Fuel Standard (Petrol) Determination 2001 and the Fuel Standard (Automotive Diesel) Determination 2001
Regulation Impact Statement
Environment Australia, 2001
5. Identification of Affected Parties
The parties that will be affected by the introduction of national fuel quality standards are:
- State/Territory government agencies
- the refining industry
- fuel importers
- the automotive industry; and
- business and consumers.
The most substantial impact will be on the domestic refining industry as significant investment will be required to upgrade refinery plant for production of the cleaner fuels. The amount of investment required will vary according to current refinery configurations and will be less for those refineries where significant investment has already been made, such as BP's Bulwer Island refinery in Queensland.
There will also be significant impact on importers who will be required to source the cleaner fuels to meet the standards at a higher cost and renegotiate contracts for the supply of petrol from 2004. Supplies of appropriate fuel from the local region (ie Asia) are limited and high freight costs would be involved to ship the fuel in from Europe or the Middle East.
The vehicle manufacturing industry is the next most affected party, however, the impact is significantly less than for the refining industry.

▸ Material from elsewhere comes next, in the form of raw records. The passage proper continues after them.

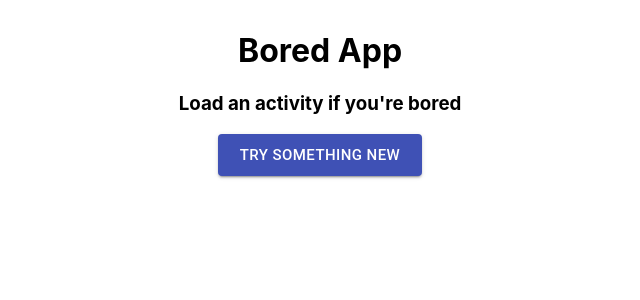
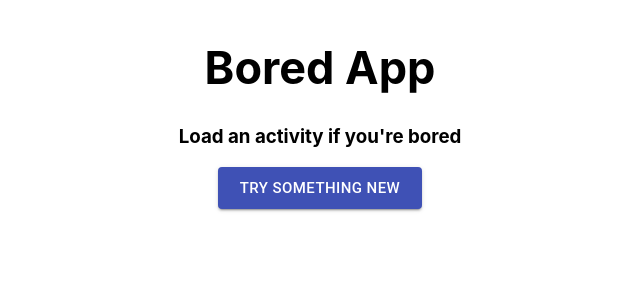
Before and after one commit to ojones311/boredapp, a React (Create React App) app: page / in a window 1280 px wide. Shown: the top 300 px of the page, without its empty margins (320-960 px from the left). Built offline with nearby package versions, Linux system fonts and the light colour scheme.

Commit message:
added changes

```diff
--- a/src/Components/ActivityLoader.jsx
+++ b/src/Components/ActivityLoader.jsx
@@ -28,8 +28,8 @@ const ActivityLoader = () => {
     }
 
     const handleAllActivity = async () => {
+        requestNewActivity()
         setRandomColor()
-        requestNewActivity()
     }
 
     const [activity, setActivity] = useState(initialState)
--- a/src/Components/MainPage.jsx
+++ b/src/Components/MainPage.jsx
@@ -5,7 +5,7 @@ import '../Components/Styles/MainPage.css'
 const MainPage = () => {
     return (
         <div className='main-body'>
-            <h1>Bored App</h1>
+            <h1 id='main-title'>Bored App</h1>
             <h3>Load an activity if you're bored</h3>
             <div className='activity-loader'>
                 <ActivityLoader />
--- a/src/Components/Styles/ActivityLoader.css
+++ b/src/Components/Styles/ActivityLoader.css
@@ -6,4 +6,9 @@
 
 .activity-card {
     padding: 20px;
+    transition: 0.3s ease;
 }
+
+.activity-card:hover {
+    transform: scale(1.05);
+}
--- a/src/Components/Styles/MainPage.css
+++ b/src/Components/Styles/MainPage.css
@@ -2,3 +2,7 @@
     padding: 10px;
     margin: 0 auto;
 }
+
+#main-title {
+    font-size: 45px;
+}
```
Also changed, not shown: 2 other files (tests, documents, lock files or other folders).
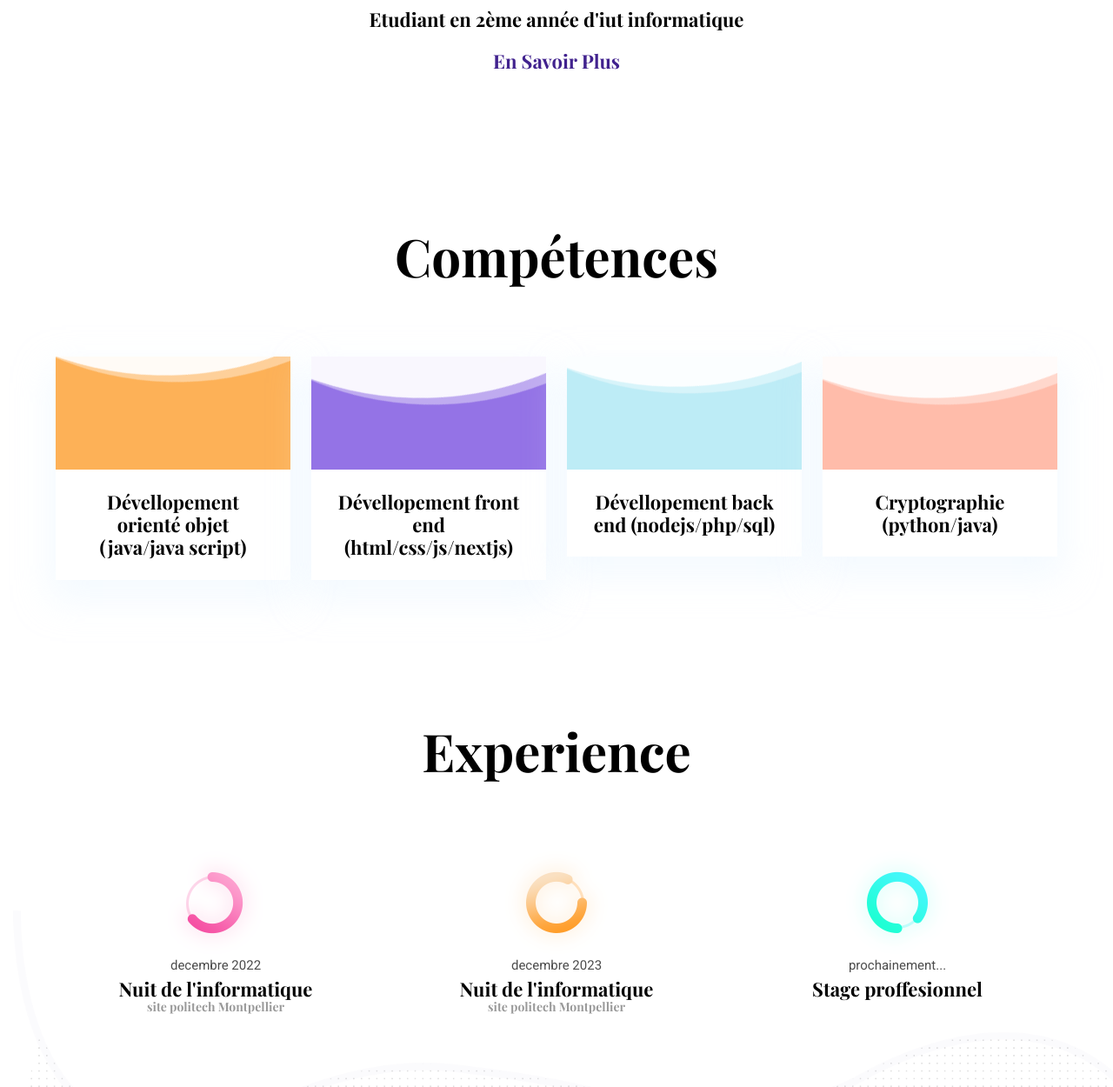
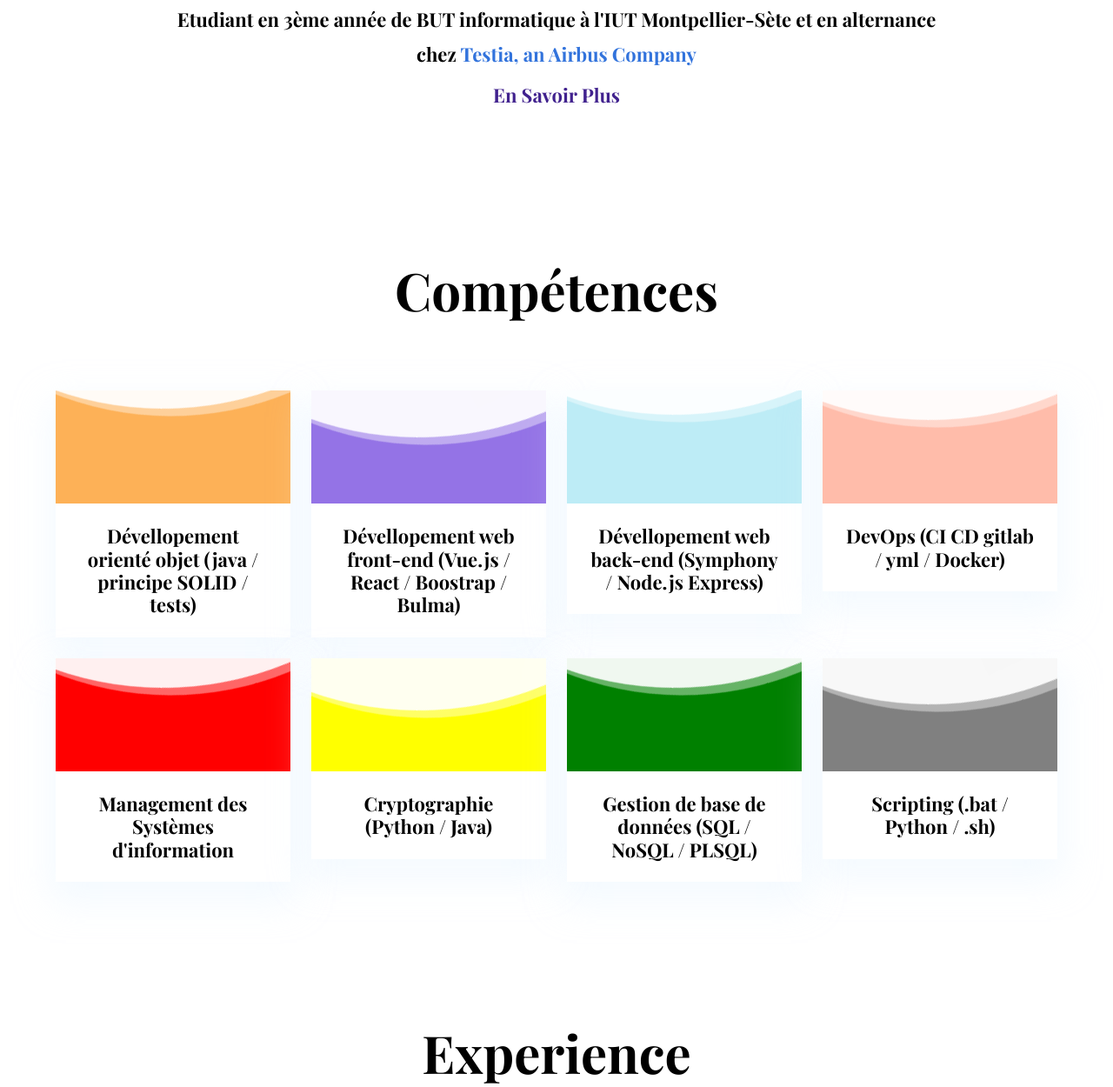
Before and after one commit to cayraca/cayraca.github.io, a website: page web3/theme/index.html in a window 1280 px wide. Shown: the part 865-2115 px from the top of the page at 87% size. Drawn offline with nearby package versions, Linux system fonts and the light colour scheme.

Commit message:
avancement

```diff
--- a/web3/theme/index.html
+++ b/web3/theme/index.html
@@ -95,7 +95,7 @@
   <div class="container">
     <div class="columns is-centered">
       <div class="column is-four-fifths-desktop has-text-centered">
-        <p class="font-secondary paragraph-lg has-text-dark">Etudiant en 2ème année d'iut informatique </p>
+        <p class="font-secondary paragraph-lg has-text-dark">Etudiant en 3ème année de BUT informatique à l'IUT Montpellier-Sète et en alternance chez <a href="https://www.testia.com/fr/accueil/">Testia, an Airbus Company</a></p>
         <a href="about.html" class="button is-link">En savoir plus</a>
       </div>
     </div>
@@ -114,37 +114,77 @@
             <div class="wave" data-progress="90%"></div>
           </div>
           <div class="card-content has-background-white">
-            <h4>Dévellopement orienté objet (java/java script)</h4>
+            <h4>Dévellopement orienté objet (java / principe SOLID / tests)</h4>
           </div>
         </div>
       </div>
       <div class="column is-3-desktop is-6-tablet">
         <div class="card shadow has-text-centered">
           <div class="is-relative rounded-top progress-wrapper" data-color="#9473e6">
-            <div class="wave" data-progress="70%"></div>
+            <div class="wave" data-progress="65%"></div>
           </div>
           <div class="card-content has-background-white">
-            <h4>Dévellopement front end (html/css/js/nextjs)</h4>
+            <h4>Dévellopement web front-end (Vue.js / React / Boostrap / Bulma)</h4>
           </div>
         </div>
       </div>
       <div class="column is-3-desktop is-6-tablet">
         <div class="card shadow has-text-centered">
           <div class="is-relative rounded-top progress-wrapper" data-color="#bdecf6">
-            <div class="wave" data-progress="80%"></div>
+            <div class="wave" data-progress="85%"></div>
           </div>
           <div class="card-content has-background-white">
-            <h4>Dévellopement back end (nodejs/php/sql)</h4>
+            <h4>Dévellopement web back-end (Symphony / Node.js Express)</h4>
           </div>
         </div>
       </div>
       <div class="column is-3-desktop is-6-tablet">
         <div class="card shadow has-text-centered">
           <div class="is-relative rounded-top progress-wrapper" data-color="#ffbcaa">
-            <div class="wave" data-progress="70%"></div>
+            <div class="wave" data-progress="80%"></div>
           </div>
           <div class="card-content has-background-white">
-            <h4>Cryptographie (python/java)</h4>
+            <h4>DevOps (CI CD gitlab / yml / Docker)</h4>
+          </div>
+        </div>
+      </div>
+      <div class="column is-3-desktop is-6-tablet">
+        <div class="card shadow has-text-centered">
+          <div class="is-relative rounded-top progress-wrapper" data-color="red">
+            <div class="wave" data-progress="80%"></div>
+          </div>
+          <div class="card-content has-background-white">
+            <h4>Management des Systèmes d'information</h4>
+          </div>
+        </div>
+      </div>
+      <div class="column is-3-desktop is-6-tablet">
+        <div class="card shadow has-text-centered">
+          <div class="is-relative rounded-top progress-wrapper" data-color="yellow">
+            <div class="wave" data-progress="60%"></div>
+          </div>
+          <div class="card-content has-background-white">
+            <h4>Cryptographie (Python / Java)</h4>
+          </div>
+        </div>
+      </div>
+      <div class="column is-3-desktop is-6-tablet">
+        <div class="card shadow has-text-centered">
+          <div class="is-relative rounded-top progress-wrapper" data-color="green">
+            <div class="wave" data-progress="80%"></div>
+          </div>
+          <div class="card-content has-background-white">
+            <h4>Gestion de base de données (SQL / NoSQL / PLSQL)</h4>
+          </div>
+        </div>
+      </div>
+      <div class="column is-3-desktop is-6-tablet">
+        <div class="card shadow has-text-centered">
+          <div class="is-relative rounded-top progress-wrapper" data-color="grey">
+            <div class="wave" data-progress="65%"></div>
+          </div>
+          <div class="card-content has-background-white">
+            <h4>Scripting (.bat / Python / .sh)</h4>
           </div>
         </div>
       </div>
@@ -161,22 +201,22 @@
     </div>
     <div class="columns">
       <div class="column has-text-centered">
-        <img src="images/experience/icon-1.png" alt="icon">
-        <p class="mb-0">decembre 2022</p>
+        <img src="images/experience/R.png" alt="icon" style="width: 350px; height: auto;">
+        <p class="mb-0">decembre 2022/2023</p>
         <h4>Nuit de l'informatique</h4>
         <h6 class="has-text-light">site politech Montpellier</h6>
       </div>
       <div class="column has-text-centered">
-        <img src="images/experience/icon-2.png" alt="icon">
-        <p class="mb-0">decembre 2023</p>
-        <h4>Nuit de l'informatique</h4>
-        <h6 class="has-text-light">site politech Montpellier</h6>
+        <a href="https://www.testia.com/fr/accueil/"><img src="images/testia/logo-testia.jpg" alt="Logo Testia" style="width: 350px; height: auto; padding-top: 35px; padding-bottom: 12px;"></a>
+        <p class="mb-0">avril / juin 2024</p>
+        <h4>Stage</h4>
+        <h6 class="has-text-light">Toulouse</h6>
       </div>
       <div class="column has-text-centered">
-        <img src="images/experience/icon-3.png" alt="icon">
-        <p class="mb-0">prochainement...</p>
-        <h4>Stage proffesionnel</h4>
-        <h6 class="has-text-light"></h6>
+        <a href="https://www.testia.com/fr/accueil/"><img src="images/testia/logo-testia.jpg" alt="Logo Testia" style="width: 350px; height: auto; padding-top: 35px;padding-bottom: 12px;"></a>
+        <p class="mb-0">juillet 2024 / actuellement</p>
+        <h4>Alternance</h4>
+        <h6 class="has-text-light">Toulouse</h6>
       </div>
     </div>
   </div>
@@ -211,9 +251,9 @@
             <i class="ti-medall icon icon-light icon-bg has-background-white shadow is-rounded is-block"></i>
           </div>
           <div class="media-content">
-            <p class="has-text-dark mb-1">2024</p>
-            <h4>BUT informatique en cours (2ème année)</h4>
-            <p class="mb-0 has-text-light">Spécialité : IAMSI</p>
+            <p class="has-text-dark mb-1">2025</p>
+            <h4>BUT informatique en cours (3ème année)</h4>
+            <p class="mb-0 has-text-light">Spécialité : IAMSI (Intégration des applications et management des systèmes d'information)</p>
             <p class="mb-0 has-text-light">IUT Montpellier-Sète</p>
           </div>
         </div>
@@ -236,25 +276,25 @@
           <div class="card-content has-text-centered">
             <i class="ti-harddrives icon mb-10 is-inline-block"></i>
             <h4 class="mb-20">Gestion de base de données</h4>
-            <p>Connaissance pratique de la création et manipulation de bases de données en SQL (Oracle, MySQL) avec compétence en PL/SQL </p>
+            <p>Connaissance pratique de la création et manipulation de bases de données en SQL (Oracle, MySQL, Postgre) avec compétence en PL/SQL, ainsi qu'une expertise en NoSQL avec MongoDB et Cassandra. </p>
           </div>
         </div>
       </div>
       <div class="column">
         <div class="card active-bg-primary hover-shadow shadow">
           <div class="card-content has-text-centered">
-            <i class="ti-world icon mb-10 is-inline-block"></i>
-            <h4 class="mb-20">Dévellopement Web</h4>
-            <p>Connaissance solide du développement web, utilisant HTMl, CSS, JS, PHP, Node.js et React, en mettant en pratique des concepts tels que la structuration, la programmation côté client et coté serveur</p>
+            <i class="ti-vector icon mb-10 is-inline-block"></i>
+            <h4 class="mb-20">Dévellopement Orienté Objet</h4>
+            <p>Maîtrise de la programmation orientée objet, utilisant des concepts tels que l'encapsulation, l'abstraction, et l'héritage en respectant les principes SOLID, avec une connaissance approfondie de Java 11 et 17. Compétence dans l'utilisation de Gradle pour la gestion des dépendances et de la construction. Capacité à réaliser des scénarios de test et des tests en TestNG, JUnit, et Mockito, ainsi qu'à intégrer des outils comme SonarQube et JaCoCo pour la gestion de la qualité du code.</p>
           </div>
         </div>
       </div>
       <div class="column">
         <div class="card hover-shadow shadow">
           <div class="card-content has-text-centered">
-            <i class="ti-vector icon mb-10 is-inline-block"></i>
-            <h4 class="mb-20">Dévellopement Orienté Objet</h4>
-            <p>Maîtrise de la programation orientée objet, utilisant des concepts tels que l&apos;encapsulation, l&apos;abstarction, et l&apos;héritage en respectant les principes SOLID</p>
+            <i class="ti-world icon mb-10 is-inline-block"></i>
+            <h4 class="mb-20">Dévellopement Web</h4>
+            <p>Connaissance solide du développement web, utilisant HTML, CSS, JS, PHP, Symphony, Node.js, Express, React, Vue.js, TypeScript, Boostrap, Bulma en mettant en pratique des concepts tels que la structuration, la programmation côté client et coté serveur principalement en MVC.</p>
           </div>
         </div>
       </div>
@@ -375,7 +415,7 @@
       <div class="columns">
         <div class="column is-4-tablet">
           <h5 class="has-text-light">Email</h5>
-          <p class="has-text-white paragraph-lg font-secondary">axel.cayracg@gmail.com</p>
+          <p class="has-text-white paragraph-lg font-secondary">cayracaxel12@gmail.com</p>
         </div>
         <div class="column is-4-tablet">
           <h5 class="has-text-light">Linkedin</h5>
@@ -383,7 +423,7 @@
         </div>
         <div class="column is-4-tablet">
         <h5 class="has-text-light">Adresse</h5>
-          <p class="has-text-white paragraph-lg font-secondary">Montpellier / Rodez, France</p>
+          <p class="has-text-white paragraph-lg font-secondary">Montpellier / Toulouse / Rodez, France</p>
         </div>
       </div>
     </div>
```
Also changed, not shown: web3/theme/about.html (+7 -14 lines), web3/theme/images/experience/R.png (added), web3/theme/images/testia/logo-testia.jpg (added).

The cleaner fuels with lower sulfur levels will facilitate the introduction of new emissions control technology and avoid warranty problems which could result from misfuelling with the lower octane and higher sulfur fuels currently available.
Small businesses and retailers in the fuel supply chain will be affected by the increase in price and restrictions on imports as a result of the standards. The higher cost to consumers of the cleaner fuels will have a greater impact on small business than large business which will be able to more readily absorb the cost. However, the increases in fuel prices modelled under the Fuel Quality Review (outlined in section 6.1 below) were based on harmonisation with Euro 4 fuels. Full harmonisation with Euro 4 is not expected to be implemented until 2008 - 2010.
During the process for developing the standards, every effort was made to engage all stakeholders. However, due to the very technical nature of the issues, and particularly in the discussion papers that were released for public consultation, there was very little interest from the general public.
It is also important to note that in many instances, the advice received from stakeholders was contradictory and arguments put forward were not supported by documented technical evidence to substantiate claims made about the impacts of the standards.